And all the Baby Boomer women going through perimenopause and menopause who are agonizing over decisions whether to take potentially risky hormone treatment to deal with symptoms? A sizeable number of them could resolve symptoms like fatigue, sleep disruptions, weight changes, depression, and memory problems by starting getting their thyroid problems properly diagnosed and safely treated. They may never even need other hormone therapies to have a comfortable, healthy menopause!

Second, we need to become more aware of what the government is doing in terms of research. Write to your representatives and ask why more research isn't focused on thyroid disease. Urge the NIH to dedicate more efforts to providing information and funding research on thyroid conditions. Here's a handy page online where you can easily find online and regular mail information to write your representatives.

Third, fight the stigma. If you hear an advertisement that disparages thyroid patients, write the advertiser, write the media outlet that ran the ad, and let me know. I'll help publicize it, and we may be able to get the advertiser to change their approach - AND increase awareness while we're at it. If you see someone Twitter that pathetic Emo Phillips joke (and believe me, there's always someone who "rediscovers" this joke and feels it necessary to Twitter it incessantly) and tell them it isn't funny. Tell your family, friends, neighbors, and coworkers that you have a thyroid problem, and help educate them, because chances are, some of them have a thyroid condition, but they just don't know it yet.

Fourth, don't fight it alone. There is strength in numbers. Join with other thyroid patients at the About.com Thyroid Forum to share your thoughts, ideas, support, and information on how to feel and live well.

  1. About.com
  2. Health
  3. Thyroid Disease
  4. News & Controversies
  5. Public Awareness/Outreach
  6. Why Isn't Thyroid Disease Front Page News? And What Can We Do To Change It?

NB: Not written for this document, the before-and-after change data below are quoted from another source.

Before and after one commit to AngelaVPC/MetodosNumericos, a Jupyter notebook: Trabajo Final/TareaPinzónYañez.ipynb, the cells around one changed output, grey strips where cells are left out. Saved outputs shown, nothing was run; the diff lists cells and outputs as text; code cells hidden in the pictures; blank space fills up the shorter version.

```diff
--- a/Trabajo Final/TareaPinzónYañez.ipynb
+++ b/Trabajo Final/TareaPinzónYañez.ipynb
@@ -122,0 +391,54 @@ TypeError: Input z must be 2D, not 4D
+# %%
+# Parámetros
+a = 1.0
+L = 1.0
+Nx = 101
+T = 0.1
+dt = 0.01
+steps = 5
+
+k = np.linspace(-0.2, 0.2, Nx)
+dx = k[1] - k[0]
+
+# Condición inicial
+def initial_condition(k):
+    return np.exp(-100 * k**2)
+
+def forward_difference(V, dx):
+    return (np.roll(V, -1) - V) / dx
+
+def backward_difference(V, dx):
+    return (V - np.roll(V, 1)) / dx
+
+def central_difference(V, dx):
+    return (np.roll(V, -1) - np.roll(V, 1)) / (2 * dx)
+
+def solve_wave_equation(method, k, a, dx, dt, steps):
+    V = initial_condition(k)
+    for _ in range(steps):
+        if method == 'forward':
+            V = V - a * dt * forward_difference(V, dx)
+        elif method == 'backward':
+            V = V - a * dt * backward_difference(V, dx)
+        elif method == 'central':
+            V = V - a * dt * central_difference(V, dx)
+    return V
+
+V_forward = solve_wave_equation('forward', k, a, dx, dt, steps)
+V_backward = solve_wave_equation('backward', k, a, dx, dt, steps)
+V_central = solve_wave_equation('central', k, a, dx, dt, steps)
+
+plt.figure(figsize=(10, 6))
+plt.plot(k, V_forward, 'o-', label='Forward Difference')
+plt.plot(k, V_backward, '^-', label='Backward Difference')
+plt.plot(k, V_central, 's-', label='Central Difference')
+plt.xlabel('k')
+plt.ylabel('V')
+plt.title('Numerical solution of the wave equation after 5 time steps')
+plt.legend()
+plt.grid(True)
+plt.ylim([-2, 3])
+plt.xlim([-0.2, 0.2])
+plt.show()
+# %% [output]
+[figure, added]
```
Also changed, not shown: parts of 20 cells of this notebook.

©2014 About.com. All rights reserved.

We comply with the HONcode standard
for trustworthy health
information: verify here.